(Records from a dataset)

—————

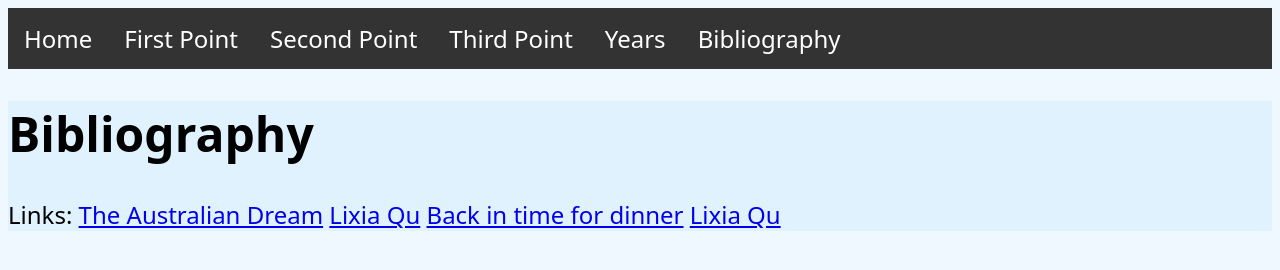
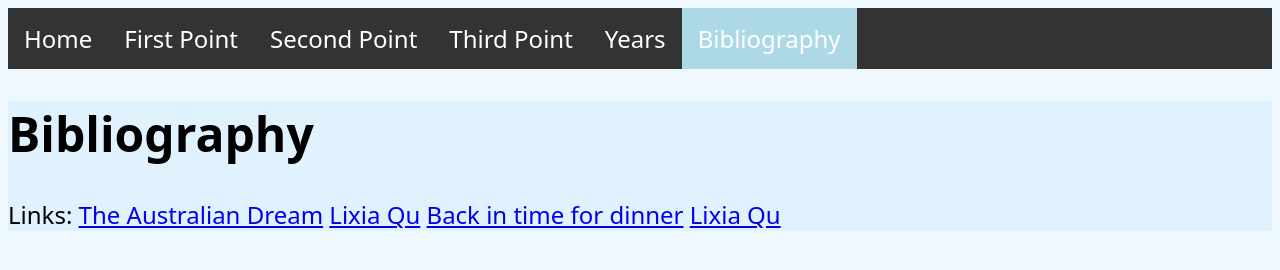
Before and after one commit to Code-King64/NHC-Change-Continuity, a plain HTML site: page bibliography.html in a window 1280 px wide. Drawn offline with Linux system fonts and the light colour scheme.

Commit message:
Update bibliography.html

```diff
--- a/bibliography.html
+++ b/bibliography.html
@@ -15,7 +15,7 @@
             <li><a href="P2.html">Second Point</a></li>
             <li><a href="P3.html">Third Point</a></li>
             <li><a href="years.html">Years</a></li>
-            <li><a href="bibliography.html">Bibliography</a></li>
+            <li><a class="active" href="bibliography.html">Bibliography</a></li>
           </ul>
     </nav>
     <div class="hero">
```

—————

> _DESCRIPTION OF THE TASK_
Pull out every line of the records above that contains the word "href".

> _RESULT_
             <li><a href="P2.html">Second Point</a></li>
             <li><a href="P3.html">Third Point</a></li>
             <li><a href="years.html">Years</a></li>
-            <li><a href="bibliography.html">Bibliography</a></li>
+            <li><a class="active" href="bibliography.html">Bibliography</a></li>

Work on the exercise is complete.